╭─ AVAILABLE DATA
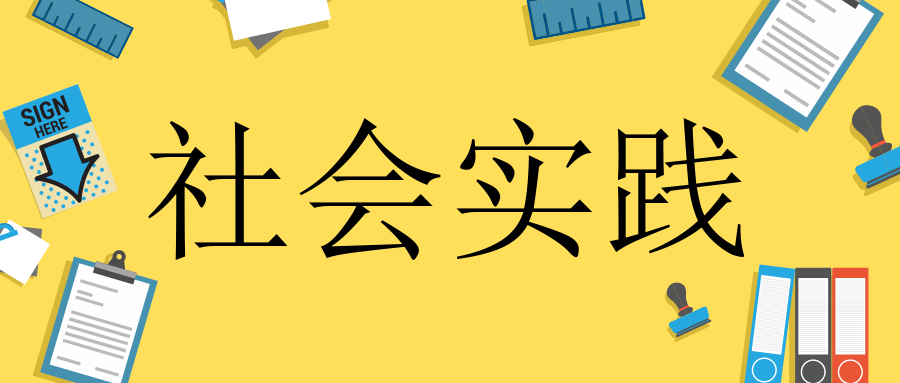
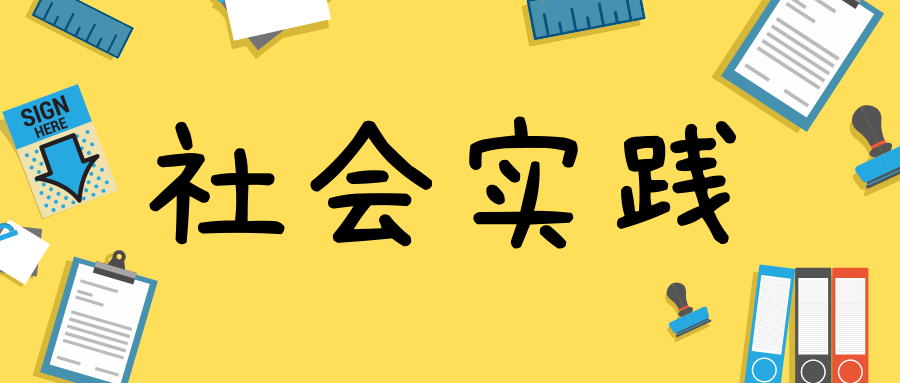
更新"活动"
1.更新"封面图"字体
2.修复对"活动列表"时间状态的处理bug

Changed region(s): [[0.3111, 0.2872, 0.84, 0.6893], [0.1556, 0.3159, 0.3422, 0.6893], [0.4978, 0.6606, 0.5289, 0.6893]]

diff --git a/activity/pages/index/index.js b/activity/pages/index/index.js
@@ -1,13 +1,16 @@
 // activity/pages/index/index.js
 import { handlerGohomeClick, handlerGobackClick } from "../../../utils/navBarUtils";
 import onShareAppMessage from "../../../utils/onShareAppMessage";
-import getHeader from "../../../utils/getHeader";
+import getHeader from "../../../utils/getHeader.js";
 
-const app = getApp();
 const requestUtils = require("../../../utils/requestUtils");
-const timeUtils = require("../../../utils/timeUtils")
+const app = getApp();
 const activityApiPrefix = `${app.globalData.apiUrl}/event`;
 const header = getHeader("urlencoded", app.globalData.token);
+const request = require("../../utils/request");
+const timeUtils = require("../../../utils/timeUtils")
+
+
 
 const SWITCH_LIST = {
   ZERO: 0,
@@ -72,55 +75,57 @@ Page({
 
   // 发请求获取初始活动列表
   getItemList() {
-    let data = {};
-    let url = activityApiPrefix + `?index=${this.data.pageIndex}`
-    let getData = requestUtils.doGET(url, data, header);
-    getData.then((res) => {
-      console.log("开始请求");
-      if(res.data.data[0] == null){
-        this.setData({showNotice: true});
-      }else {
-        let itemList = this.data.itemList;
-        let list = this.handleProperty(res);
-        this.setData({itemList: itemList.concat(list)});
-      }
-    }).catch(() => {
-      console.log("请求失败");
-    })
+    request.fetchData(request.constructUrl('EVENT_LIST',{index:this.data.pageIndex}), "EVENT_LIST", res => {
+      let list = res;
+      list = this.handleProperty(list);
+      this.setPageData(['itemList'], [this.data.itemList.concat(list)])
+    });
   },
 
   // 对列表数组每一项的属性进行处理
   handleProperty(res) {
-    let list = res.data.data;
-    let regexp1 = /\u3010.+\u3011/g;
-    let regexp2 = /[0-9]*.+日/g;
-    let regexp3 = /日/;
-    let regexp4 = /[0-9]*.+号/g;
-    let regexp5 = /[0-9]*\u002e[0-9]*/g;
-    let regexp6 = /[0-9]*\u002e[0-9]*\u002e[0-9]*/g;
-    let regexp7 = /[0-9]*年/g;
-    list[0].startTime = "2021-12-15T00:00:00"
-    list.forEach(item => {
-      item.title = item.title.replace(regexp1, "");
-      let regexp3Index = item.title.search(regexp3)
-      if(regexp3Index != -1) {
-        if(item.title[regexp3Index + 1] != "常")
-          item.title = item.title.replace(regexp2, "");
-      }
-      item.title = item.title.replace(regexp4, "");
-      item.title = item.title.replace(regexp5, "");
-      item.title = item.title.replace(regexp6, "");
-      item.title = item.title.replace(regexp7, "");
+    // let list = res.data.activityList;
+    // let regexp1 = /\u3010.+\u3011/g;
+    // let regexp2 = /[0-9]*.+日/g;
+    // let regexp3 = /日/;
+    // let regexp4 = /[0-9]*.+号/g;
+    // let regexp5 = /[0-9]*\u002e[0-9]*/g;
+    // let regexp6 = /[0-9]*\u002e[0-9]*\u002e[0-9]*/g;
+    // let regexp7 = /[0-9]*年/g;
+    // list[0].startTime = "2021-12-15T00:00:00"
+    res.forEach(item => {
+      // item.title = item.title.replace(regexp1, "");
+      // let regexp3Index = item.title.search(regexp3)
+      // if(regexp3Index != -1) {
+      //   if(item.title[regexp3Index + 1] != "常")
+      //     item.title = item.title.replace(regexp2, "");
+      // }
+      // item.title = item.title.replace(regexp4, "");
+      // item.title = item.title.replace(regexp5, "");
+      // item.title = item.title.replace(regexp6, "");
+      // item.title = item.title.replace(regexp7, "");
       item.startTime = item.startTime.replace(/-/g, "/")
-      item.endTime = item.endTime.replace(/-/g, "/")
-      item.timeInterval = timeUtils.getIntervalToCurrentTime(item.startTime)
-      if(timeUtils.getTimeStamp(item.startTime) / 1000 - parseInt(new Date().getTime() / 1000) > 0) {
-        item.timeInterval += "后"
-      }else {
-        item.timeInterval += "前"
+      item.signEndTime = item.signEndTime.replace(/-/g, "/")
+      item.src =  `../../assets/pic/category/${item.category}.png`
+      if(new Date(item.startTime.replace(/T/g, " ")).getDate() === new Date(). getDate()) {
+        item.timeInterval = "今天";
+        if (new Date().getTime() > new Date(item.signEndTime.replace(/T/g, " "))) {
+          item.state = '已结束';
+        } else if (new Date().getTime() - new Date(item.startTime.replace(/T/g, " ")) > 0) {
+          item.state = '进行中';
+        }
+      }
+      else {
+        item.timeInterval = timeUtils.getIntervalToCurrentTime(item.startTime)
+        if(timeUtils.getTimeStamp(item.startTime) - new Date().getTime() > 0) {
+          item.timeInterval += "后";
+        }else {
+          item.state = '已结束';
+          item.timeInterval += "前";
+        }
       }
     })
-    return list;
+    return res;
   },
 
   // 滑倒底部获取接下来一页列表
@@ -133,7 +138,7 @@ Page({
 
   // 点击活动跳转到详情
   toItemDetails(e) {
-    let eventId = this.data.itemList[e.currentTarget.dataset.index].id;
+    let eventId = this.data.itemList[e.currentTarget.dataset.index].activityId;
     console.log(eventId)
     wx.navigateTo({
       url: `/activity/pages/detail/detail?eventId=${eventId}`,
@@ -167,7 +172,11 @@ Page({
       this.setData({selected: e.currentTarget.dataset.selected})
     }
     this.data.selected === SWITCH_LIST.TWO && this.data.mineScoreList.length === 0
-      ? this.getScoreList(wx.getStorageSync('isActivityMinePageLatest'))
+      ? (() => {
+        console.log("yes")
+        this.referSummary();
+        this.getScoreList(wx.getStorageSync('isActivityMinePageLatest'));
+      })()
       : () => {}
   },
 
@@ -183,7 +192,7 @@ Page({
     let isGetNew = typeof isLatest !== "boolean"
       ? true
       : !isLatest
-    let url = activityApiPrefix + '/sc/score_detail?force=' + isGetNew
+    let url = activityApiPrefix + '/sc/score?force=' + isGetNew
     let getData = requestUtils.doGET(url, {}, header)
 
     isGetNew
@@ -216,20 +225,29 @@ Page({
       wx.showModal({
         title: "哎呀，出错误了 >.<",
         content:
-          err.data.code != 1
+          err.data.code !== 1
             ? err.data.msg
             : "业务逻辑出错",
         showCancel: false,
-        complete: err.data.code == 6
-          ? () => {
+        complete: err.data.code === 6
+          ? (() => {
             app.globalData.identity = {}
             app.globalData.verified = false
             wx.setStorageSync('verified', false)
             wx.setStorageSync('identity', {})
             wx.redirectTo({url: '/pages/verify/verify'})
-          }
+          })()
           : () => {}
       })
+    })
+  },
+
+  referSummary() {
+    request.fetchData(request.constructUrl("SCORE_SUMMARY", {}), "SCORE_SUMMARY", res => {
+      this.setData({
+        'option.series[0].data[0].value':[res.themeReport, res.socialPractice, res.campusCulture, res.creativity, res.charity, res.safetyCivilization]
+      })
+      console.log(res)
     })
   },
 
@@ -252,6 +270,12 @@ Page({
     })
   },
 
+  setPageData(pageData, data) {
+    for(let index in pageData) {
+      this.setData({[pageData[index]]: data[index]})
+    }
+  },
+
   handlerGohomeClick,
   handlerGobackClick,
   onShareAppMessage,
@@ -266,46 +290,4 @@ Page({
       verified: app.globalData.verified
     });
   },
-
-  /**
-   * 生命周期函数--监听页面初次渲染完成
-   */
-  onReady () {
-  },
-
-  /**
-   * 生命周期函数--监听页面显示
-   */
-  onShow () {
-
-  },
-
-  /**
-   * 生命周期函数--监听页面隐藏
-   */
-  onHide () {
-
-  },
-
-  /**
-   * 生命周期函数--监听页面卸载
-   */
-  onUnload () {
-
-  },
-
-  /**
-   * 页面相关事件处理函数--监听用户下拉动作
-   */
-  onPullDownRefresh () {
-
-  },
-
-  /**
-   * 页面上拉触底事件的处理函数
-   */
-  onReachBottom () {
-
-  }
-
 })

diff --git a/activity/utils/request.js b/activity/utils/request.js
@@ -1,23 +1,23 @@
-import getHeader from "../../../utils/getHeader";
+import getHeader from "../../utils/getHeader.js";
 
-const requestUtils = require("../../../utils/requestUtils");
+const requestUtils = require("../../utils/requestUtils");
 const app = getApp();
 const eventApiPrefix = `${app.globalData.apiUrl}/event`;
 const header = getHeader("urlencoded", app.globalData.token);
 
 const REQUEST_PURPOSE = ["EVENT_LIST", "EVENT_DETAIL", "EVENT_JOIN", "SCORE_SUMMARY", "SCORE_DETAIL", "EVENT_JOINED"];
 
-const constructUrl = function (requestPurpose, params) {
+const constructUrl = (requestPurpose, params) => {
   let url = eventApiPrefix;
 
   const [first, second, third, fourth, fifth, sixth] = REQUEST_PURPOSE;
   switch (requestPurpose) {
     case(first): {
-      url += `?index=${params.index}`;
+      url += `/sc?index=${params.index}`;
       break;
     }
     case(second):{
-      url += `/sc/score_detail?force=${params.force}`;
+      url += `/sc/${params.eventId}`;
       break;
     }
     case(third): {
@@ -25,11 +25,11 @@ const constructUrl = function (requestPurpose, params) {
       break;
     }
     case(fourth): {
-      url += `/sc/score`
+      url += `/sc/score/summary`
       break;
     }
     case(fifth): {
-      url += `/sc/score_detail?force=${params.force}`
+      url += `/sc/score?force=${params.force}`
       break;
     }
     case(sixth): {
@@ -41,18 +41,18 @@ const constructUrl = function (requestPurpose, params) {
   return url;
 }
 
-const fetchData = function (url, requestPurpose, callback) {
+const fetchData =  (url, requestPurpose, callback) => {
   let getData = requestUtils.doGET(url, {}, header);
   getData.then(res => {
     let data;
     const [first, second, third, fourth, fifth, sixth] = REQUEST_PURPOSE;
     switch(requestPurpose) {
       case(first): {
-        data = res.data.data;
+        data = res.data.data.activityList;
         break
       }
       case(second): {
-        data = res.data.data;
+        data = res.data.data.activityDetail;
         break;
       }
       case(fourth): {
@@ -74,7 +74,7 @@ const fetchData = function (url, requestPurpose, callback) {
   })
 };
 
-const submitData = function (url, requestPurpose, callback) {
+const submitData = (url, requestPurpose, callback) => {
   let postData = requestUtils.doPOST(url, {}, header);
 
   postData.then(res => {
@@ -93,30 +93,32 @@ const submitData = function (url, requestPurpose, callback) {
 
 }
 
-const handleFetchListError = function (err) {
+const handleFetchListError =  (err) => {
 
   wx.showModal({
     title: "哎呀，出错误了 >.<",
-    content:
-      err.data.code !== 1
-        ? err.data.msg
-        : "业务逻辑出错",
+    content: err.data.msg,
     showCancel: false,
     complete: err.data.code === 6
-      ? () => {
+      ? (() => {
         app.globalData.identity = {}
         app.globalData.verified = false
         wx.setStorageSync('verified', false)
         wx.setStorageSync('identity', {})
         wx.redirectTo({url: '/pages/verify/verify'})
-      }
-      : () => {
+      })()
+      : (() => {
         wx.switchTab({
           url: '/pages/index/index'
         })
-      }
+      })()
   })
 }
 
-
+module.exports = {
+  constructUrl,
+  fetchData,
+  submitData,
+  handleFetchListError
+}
╰─
### PROBLEM DETAILS
Take from the listing above each line that contains the string "params".

### REPLY
-const constructUrl = function (requestPurpose, params) {
+const constructUrl = (requestPurpose, params) => {
-      url += `?index=${params.index}`;
+      url += `/sc?index=${params.index}`;
-      url += `/sc/score_detail?force=${params.force}`;
+      url += `/sc/${params.eventId}`;
@@ -25,11 +25,11 @@ const constructUrl = function (requestPurpose, params) {
-      url += `/sc/score_detail?force=${params.force}`
+      url += `/sc/score?force=${params.force}`
@@ -41,18 +41,18 @@ const constructUrl = function (requestPurpose, params) {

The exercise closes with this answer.